Condoms, Chlamydia and Cunnilingus: What Should Sex Ed Really Be About?


While sexual education in schools has traditionally been biologically focused (think condoms and chlamydia!), concepts like sexual identity, relationships and pleasure have been considered outside the domain of official curriculums. Although there is a growing push to discuss respectful relationships and gender diversity, there are still massive inconsistencies in how sexual education content is delivered between states, privately funded schools and teachers. With many young people exposed to messages about sex, relationships and gender roles from trashy (but oh so addictive) TV or an incognito window on Pornhub, what should the role of health professionals be in promoting positive sex and dispelling myths? Join Medfem for a lively discussion about what sexual education should be about and find out how porn, gender equity and the female orgasm are related!
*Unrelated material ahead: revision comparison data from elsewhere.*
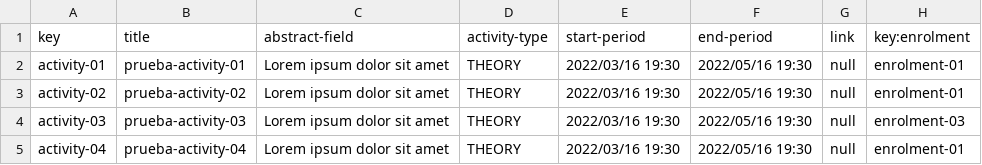
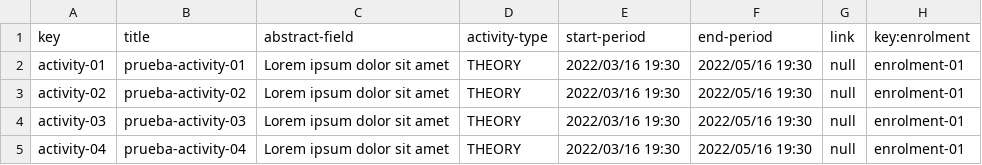
Before and after one commit to albert011/c1.03.14, a CSV file: src/main/webapp/WEB-INF/resources/sample-data/activity.csv, drawn as a sheet.

```diff
--- a/src/main/webapp/WEB-INF/resources/sample-data/activity.csv
+++ b/src/main/webapp/WEB-INF/resources/sample-data/activity.csv
@@ -3,3 +3,3 @@ activity-01,prueba-activity-01,Lorem ipsum dolor sit amet,THEORY,2022/03/16 19:3
 activity-02,prueba-activity-02,Lorem ipsum dolor sit amet,THEORY,2022/03/16 19:30,2022/05/16 19:30,null,enrolment-01
-activity-03,prueba-activity-03,Lorem ipsum dolor sit amet,THEORY,2022/03/16 19:30,2022/05/16 19:30,null,enrolment-03
+activity-03,prueba-activity-03,Lorem ipsum dolor sit amet,THEORY,2022/03/16 19:30,2022/05/16 19:30,null,enrolment-01
 activity-04,prueba-activity-04,Lorem ipsum dolor sit amet,THEORY,2022/03/16 19:30,2022/05/16 19:30,null,enrolment-01
```
Also changed, not shown: src/main/webapp/WEB-INF/resources/sample-data/enrolment.csv, 5 other files.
We will hear from three clinicians who have used use clinical practice, teaching, research, media engagement and political lobbying to promote better sexual education.


Dr Sally Cockburn

Dr Sally Cockburn is a practising GP and Media Health commentator. Her passion is achieving better patient outcomes through improving health literacy and advocacy for systemic change. She has long been a champion of patient centred care particularly for sensitive issues. She is best known through her 30 year media career, as current host of radio program “Talking Health” on 3AW and before this, “Pillowtalk” on Fox FM. However, Sally has also been active behind the scenes, sitting on many boards and committees and in medical education, most recently, the Victorian Voluntary assisted Dying Review board. Sally strongly upholds the notion of patient autonomy but recognises the need to protect the vulnerable. This fuelled her drive to recently complete a Masters of Health and Medical Law in her 50s! Sally is an inductee in the Victorian Women’s Honour Roll and a recipient of the distinguished alumni service award from Monash University. She is also a survivor of a near fatal massive pulmonary embolism last year and is now a vocal ambassador for prevention and early recognition of thromboembolic disease.

Dr Anita Elias

Dr Anita Elias is a medical practitioner and psychotherapist, specialised and working in Sexual Medicine and Sexual and Relationship Therapy for over 20 years. She attained the inaugural Fellowship of the European Committee of Sexual Medicine in 2012. She is head of the Sexual Medicine and Therapy Clinic at Monash Health, works in the Psychosexual Service at The Women’s Hospital and in private practice. She is a senior lecturer at Monash and Melbourne Universities, as well as educating health practitioners and the community in sexual issues.



Associate Professor Melissa Kang

A/Prof Melissa Kang’s passion for working with and for young people has defined her career. She is an academic, a clinician, and an advocate. She is Associate Professor in Public Health at The University of Technology Sydney, and a Clinical Associate Professor in the Department of General Practice at the Sydney Medical School Westmead. Melissa’s research has taken a population health approach, with major projects exploring access to health care, health system navigation, young people’s sexuality and sexual health. She was also the medical writer for Dolly magazine’s ‘Dolly Doctor’ column from 1993 until the magazine closed in 2016. Melissa is currently President of the Australian Association for Adolescent Health.